WASHINGTON — President Barack Obama is publicly defending Wednesday a deal that aims to rein in Iran’s nuclear program, telling reporters “this deal is our best means of ensuring Iran does not get a nuclear weapon.”
Obama is talking directly with the press, but his real audience will be skeptical Democrats on Capitol Hill, who could join with Republicans to scuttle the deal.
“My hope is that building on this deal, we could continue to have conversations with Iran that incentivize them to behave differently in the region,” Obama said Wednesday from a White House press conference.
White House officials have been trumpeting the measure for the limits placed on uranium enrichment and broad access for international inspectors.
But Republicans have panned the measure as caving to Iran. And Israeli Prime Minister Benjamin Netanyahu, who holds bipartisan sway in Washington, has called it a “historic mistake.”
Sen. Tom Cotton, R-Arkansas, told CNN’ “New Day” Wednesday morning, that after reading through the deal, he had determined: “Unfortunately it’s not as bad as I feared, it’s actually much worse.”
Obama responded to critics from across the aisle Wednesday by saying at his press conference, “I am not betting on the Republican party rallying behind this agreement.”
Democratic frontrunner and former Secretary of State Hillary Clinton plied legislative Democrats on Tuesday during private meetings on the Hill.

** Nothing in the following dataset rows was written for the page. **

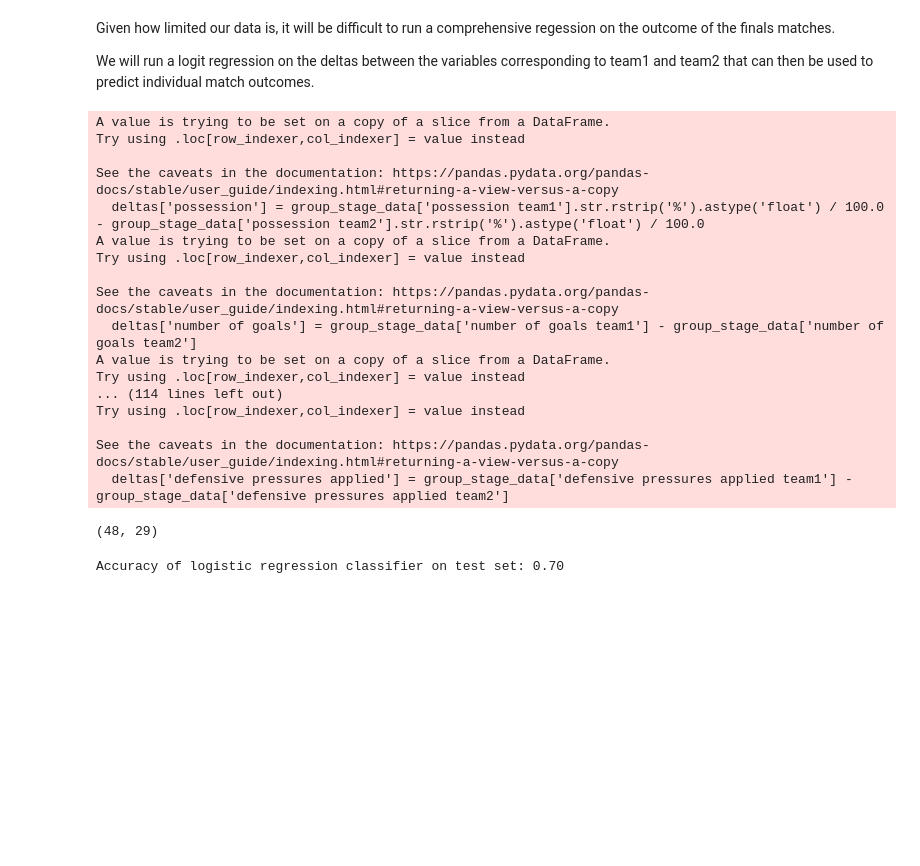
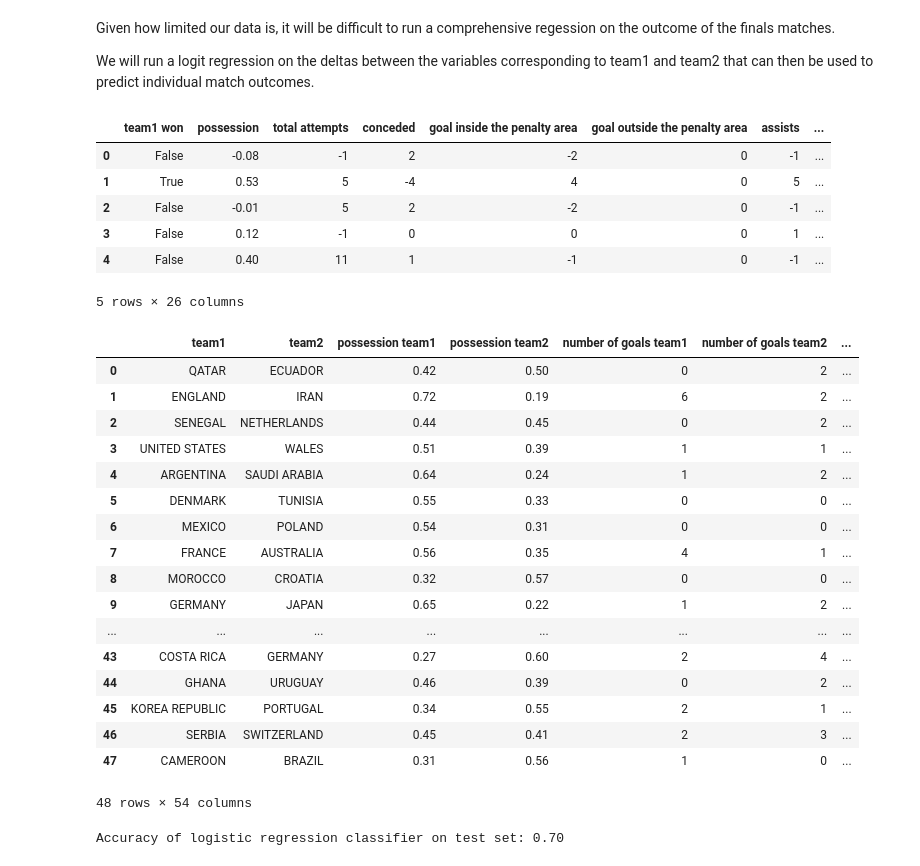
Before and after one commit to vrhughes/DS3001Group, a Jupyter notebook: Results/Group Stage Data/VH_Data_kaggle1_V4.ipynb, the cells around one changed output. Saved outputs shown, nothing was run; the diff lists cells and outputs as text; code cells hidden in the pictures; blank space fills up the shorter version.

```diff
--- a/Results/Group Stage Data/VH_Data_kaggle1_V4.ipynb
+++ b/Results/Group Stage Data/VH_Data_kaggle1_V4.ipynb
@@ -63,11 +69,9 @@ We will run a logit regression on the deltas between the variables corresponding
 # Use Sci-Kit to run regression on did home team win times deltas between different variables
 # %%
 # Creating a new dataframe that represents the differences between team1 and team2 for each variable
+deltas = group_stage_data[['team1 won']].copy()
 
-# Creating a new dataframe "Deltas" that only has the team1 and team2 variable from group_stage_data
-deltas = group_stage_data[['team1 won', 'team1', 'team2']]
 deltas['possession'] = group_stage_data['possession team1'].str.rstrip('%').astype('float') / 100.0 - group_stage_data['possession team2'].str.rstrip('%').astype('float') / 100.0
-deltas['number of goals'] = group_stage_data['number of goals team1'] - group_stage_data['number of goals team2']
 deltas['total attempts'] = group_stage_data['total attempts team1'] - group_stage_data['total attempts team2']
 deltas['conceded'] = group_stage_data['conceded team1'] - group_stage_data['conceded team2']
 deltas['goal inside the penalty area'] = group_stage_data['goal inside the penalty area team1'] - group_stage_data['goal inside the penalty area team2']
@@ -93,26 +97,45 @@ deltas['goal preventions'] = group_stage_data['goal preventions team1'] - group_
 deltas['forced turnovers'] = group_stage_data['forced turnovers team1'] - group_stage_data['forced turnovers team2']
 deltas['defensive pressures applied'] = group_stage_data['defensive pressures applied team1'] - group_stage_data['defensive pressures applied team2']
 
-deltas.shape
+deltas.head()
 # %% [output]
+|  | team1 won | possession | total attempts | conceded | goal inside the penalty area | goal outside the penalty area | assists | ... |
+| 0 | False | -0.08 | -1 | 2 | -2 | 0 | -1 | ... |
+| 1 | True | 0.53 | 5 | -4 | 4 | 0 | 5 | ... |
+| 2 | False | -0.01 | 5 | 2 | -2 | 0 | -1 | ... |
+| 3 | False | 0.12 | -1 | 0 | 0 | 0 | 1 | ... |
+| 4 | False | 0.40 | 11 | 1 | -1 | 0 | -1 | ... |
-A value is trying to be set on a copy of a slice from a DataFrame.
-Try using .loc[row_indexer,col_indexer] = value instead
-
-See the caveats in the documentation: https://pandas.pydata.org/pandas-docs/stable/user_guide/indexing.html#returning-a-view-versus-a-copy
-  deltas['possession'] = group_stage_data['possession team1'].str.rstrip('%').astype('float') / 100.0 - group_stage_data['possession team2'].str.rstrip('%').astype('float') / 100.0
-A value is trying to be set on a copy of a slice from a DataFrame.
-Try using .loc[row_indexer,col_indexer] = value instead
-
-See the caveats in the documentation: https://pandas.pydata.org/pandas-docs/stable/user_guide/indexing.html#returning-a-view-versus-a-copy
-  deltas['number of goals'] = group_stage_data['number of goals team1'] - group_stage_data['number of goals team2']
-A value is trying to be set on a copy of a slice from a DataFrame.
-Try using .loc[row_indexer,col_indexer] = value instead
-... (114 lines left out)
-Try using .loc[row_indexer,col_indexer] = value instead
-
-See the caveats in the documentation: https://pandas.pydata.org/pandas-docs/stable/user_guide/indexing.html#returning-a-view-versus-a-copy
-  deltas['defensive pressures applied'] = group_stage_data['defensive pressures applied team1'] - group_stage_data['defensive pressures applied team2']
+5 rows × 26 columns
-(48, 29)
+# %%
+# Creating arrays for each team that represent the averages of all of their performances from individual group stage matches:
+team_data = group_stage_data.copy()
+
+# Cleaning up the team_data DF:
+team_data = team_data.drop(['category'], axis=1)
+team_data = team_data.drop(['team1 won'], axis=1)
+team_data['possession team1'] = team_data['possession team1'].str.rstrip('%').astype('float') / 100.0
+team_data['possession team2'] = team_data['possession team2'].str.rstrip('%').astype('float') / 100.0
+
+team_data
+# %% [output]
+|  | team1 | team2 | possession team1 | possession team2 | number of goals team1 | number of goals team2 | ... |
+| 0 | QATAR | ECUADOR | 0.42 | 0.50 | 0 | 2 | ... |
+| 1 | ENGLAND | IRAN | 0.72 | 0.19 | 6 | 2 | ... |
+| 2 | SENEGAL | NETHERLANDS | 0.44 | 0.45 | 0 | 2 | ... |
+| 3 | UNITED STATES | WALES | 0.51 | 0.39 | 1 | 1 | ... |
+| 4 | ARGENTINA | SAUDI ARABIA | 0.64 | 0.24 | 1 | 2 | ... |
+| 5 | DENMARK | TUNISIA | 0.55 | 0.33 | 0 | 0 | ... |
+| 6 | MEXICO | POLAND | 0.54 | 0.31 | 0 | 0 | ... |
+| 7 | FRANCE | AUSTRALIA | 0.56 | 0.35 | 4 | 1 | ... |
+| 8 | MOROCCO | CROATIA | 0.32 | 0.57 | 0 | 0 | ... |
+| 9 | GERMANY | JAPAN | 0.65 | 0.22 | 1 | 2 | ... |
+| ... | ... | ... | ... | ... | ... | ... | ... |
+| 43 | COSTA RICA | GERMANY | 0.27 | 0.60 | 2 | 4 | ... |
+| 44 | GHANA | URUGUAY | 0.46 | 0.39 | 0 | 2 | ... |
+| 45 | KOREA REPUBLIC | PORTUGAL | 0.34 | 0.55 | 2 | 1 | ... |
+| 46 | SERBIA | SWITZERLAND | 0.45 | 0.41 | 2 | 3 | ... |
+| 47 | CAMEROON | BRAZIL | 0.31 | 0.56 | 1 | 0 | ... |
+48 rows × 54 columns
 # %%
 from sklearn.model_selection import train_test_split
 from sklearn.linear_model import LogisticRegression
```
Also changed, not shown: parts of 5 cells of this notebook.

Obama warned Tuesday that he would veto any measure that throws the deal off-track — effectively pushing the bar for Republicans and Democratic opponents to the two-thirds majority needed to override a veto.